▶ **WORK TO BE COMPLETED**: Extract all lines from the data beneath that include the word "flex".

▶ **INFORMATION SUPPLIED**:
§ §

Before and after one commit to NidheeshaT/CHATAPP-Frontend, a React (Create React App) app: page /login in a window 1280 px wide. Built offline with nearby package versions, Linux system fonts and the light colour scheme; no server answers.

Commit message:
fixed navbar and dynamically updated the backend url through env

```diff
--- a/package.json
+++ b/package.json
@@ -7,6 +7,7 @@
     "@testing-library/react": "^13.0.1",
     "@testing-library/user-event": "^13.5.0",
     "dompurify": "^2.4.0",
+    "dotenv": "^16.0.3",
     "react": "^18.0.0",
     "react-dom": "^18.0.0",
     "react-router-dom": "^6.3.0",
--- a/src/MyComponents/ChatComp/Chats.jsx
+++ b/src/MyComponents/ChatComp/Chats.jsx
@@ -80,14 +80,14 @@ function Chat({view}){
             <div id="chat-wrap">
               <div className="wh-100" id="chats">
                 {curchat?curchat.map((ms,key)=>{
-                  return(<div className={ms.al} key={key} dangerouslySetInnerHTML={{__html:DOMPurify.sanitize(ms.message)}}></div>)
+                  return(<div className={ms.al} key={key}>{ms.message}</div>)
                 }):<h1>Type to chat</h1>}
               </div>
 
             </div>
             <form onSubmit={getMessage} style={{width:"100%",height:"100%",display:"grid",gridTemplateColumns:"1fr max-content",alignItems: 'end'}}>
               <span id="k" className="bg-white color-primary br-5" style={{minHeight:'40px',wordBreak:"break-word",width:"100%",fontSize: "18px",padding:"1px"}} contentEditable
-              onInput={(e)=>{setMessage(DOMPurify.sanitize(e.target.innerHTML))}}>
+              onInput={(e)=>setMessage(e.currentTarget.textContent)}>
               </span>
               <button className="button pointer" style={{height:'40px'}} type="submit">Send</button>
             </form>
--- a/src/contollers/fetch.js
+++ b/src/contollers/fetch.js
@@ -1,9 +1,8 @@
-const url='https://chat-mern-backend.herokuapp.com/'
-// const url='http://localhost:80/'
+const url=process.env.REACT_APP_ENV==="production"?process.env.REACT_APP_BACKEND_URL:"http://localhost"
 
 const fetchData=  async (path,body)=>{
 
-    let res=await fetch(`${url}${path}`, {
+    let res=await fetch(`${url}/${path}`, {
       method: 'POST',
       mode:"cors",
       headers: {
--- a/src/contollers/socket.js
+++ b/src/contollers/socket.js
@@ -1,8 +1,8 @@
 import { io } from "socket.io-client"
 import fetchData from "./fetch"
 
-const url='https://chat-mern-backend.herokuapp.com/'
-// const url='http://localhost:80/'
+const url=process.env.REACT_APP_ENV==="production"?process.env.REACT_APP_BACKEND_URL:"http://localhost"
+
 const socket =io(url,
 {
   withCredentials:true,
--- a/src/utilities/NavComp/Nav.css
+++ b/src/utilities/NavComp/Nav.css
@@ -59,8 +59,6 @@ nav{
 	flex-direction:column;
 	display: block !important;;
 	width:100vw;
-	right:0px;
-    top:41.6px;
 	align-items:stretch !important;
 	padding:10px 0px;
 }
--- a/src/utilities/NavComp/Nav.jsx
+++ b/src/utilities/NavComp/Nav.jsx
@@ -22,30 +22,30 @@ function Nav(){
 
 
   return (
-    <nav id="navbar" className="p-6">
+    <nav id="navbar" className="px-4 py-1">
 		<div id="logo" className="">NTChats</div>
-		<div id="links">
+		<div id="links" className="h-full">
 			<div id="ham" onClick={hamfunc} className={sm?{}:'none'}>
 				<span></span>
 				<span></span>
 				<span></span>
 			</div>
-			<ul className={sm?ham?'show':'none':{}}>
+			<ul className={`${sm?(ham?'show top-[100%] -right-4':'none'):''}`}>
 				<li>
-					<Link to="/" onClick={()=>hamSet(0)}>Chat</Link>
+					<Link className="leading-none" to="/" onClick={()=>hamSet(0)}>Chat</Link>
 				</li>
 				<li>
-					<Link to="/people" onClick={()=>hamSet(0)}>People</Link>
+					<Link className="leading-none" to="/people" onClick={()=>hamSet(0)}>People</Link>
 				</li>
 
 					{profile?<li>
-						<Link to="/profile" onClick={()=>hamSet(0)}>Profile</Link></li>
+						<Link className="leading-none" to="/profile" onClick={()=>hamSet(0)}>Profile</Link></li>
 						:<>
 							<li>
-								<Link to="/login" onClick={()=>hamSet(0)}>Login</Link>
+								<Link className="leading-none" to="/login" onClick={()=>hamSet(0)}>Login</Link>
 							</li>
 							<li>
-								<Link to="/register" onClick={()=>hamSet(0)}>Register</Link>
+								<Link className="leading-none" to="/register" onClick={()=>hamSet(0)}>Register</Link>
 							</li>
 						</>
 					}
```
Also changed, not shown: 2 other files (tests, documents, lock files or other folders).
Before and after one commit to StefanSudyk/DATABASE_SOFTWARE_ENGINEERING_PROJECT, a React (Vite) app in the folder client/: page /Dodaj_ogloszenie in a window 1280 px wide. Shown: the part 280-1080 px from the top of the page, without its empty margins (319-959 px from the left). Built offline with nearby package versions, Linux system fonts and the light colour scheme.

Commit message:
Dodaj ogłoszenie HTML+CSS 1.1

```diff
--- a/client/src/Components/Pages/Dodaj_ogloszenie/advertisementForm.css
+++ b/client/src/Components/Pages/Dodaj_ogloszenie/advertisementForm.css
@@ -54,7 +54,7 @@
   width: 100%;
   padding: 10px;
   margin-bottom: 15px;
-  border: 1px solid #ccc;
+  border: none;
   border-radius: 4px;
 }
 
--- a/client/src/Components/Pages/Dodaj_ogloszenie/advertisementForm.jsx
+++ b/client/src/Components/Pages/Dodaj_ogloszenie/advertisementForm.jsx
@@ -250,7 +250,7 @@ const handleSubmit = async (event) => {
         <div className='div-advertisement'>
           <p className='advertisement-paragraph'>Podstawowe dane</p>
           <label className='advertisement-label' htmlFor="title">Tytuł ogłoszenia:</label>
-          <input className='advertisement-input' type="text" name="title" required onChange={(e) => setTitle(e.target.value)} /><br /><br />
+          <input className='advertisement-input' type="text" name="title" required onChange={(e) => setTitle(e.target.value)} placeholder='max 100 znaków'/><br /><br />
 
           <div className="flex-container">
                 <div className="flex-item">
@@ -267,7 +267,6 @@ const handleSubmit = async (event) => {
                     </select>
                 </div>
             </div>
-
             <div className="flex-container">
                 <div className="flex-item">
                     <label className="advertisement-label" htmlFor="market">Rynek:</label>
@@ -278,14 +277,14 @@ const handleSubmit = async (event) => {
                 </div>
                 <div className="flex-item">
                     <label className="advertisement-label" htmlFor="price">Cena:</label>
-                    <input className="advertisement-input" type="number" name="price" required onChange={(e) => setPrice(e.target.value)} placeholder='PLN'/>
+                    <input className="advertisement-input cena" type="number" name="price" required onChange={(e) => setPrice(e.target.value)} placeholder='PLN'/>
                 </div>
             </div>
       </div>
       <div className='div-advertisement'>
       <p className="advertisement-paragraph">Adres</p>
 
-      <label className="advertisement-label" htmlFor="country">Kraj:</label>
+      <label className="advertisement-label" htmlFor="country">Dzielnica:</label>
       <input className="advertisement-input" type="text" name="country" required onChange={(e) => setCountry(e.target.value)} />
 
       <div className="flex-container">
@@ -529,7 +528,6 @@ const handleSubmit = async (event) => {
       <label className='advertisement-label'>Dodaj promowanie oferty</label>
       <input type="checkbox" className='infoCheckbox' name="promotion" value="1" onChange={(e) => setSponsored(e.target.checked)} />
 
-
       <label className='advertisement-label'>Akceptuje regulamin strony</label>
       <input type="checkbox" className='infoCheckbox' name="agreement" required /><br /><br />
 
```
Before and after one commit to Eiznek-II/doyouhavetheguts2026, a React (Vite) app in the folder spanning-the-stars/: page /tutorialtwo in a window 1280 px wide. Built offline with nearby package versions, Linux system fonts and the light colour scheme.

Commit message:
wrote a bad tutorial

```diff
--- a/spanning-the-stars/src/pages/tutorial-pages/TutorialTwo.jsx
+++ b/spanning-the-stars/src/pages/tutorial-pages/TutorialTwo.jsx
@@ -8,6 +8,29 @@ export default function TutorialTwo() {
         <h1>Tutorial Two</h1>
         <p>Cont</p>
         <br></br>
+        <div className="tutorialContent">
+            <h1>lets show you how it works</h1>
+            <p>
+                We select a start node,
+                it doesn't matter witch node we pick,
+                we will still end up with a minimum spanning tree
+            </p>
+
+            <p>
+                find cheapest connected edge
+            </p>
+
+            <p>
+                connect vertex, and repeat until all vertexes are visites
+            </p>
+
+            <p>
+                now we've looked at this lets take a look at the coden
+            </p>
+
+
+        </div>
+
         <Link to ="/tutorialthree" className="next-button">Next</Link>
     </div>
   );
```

§ §

▶ **ANSWER SPACE**:
 	flex-direction:column;
           <div className="flex-container">
                 <div className="flex-item">
             <div className="flex-container">
                 <div className="flex-item">
                 <div className="flex-item">
       <div className="flex-container">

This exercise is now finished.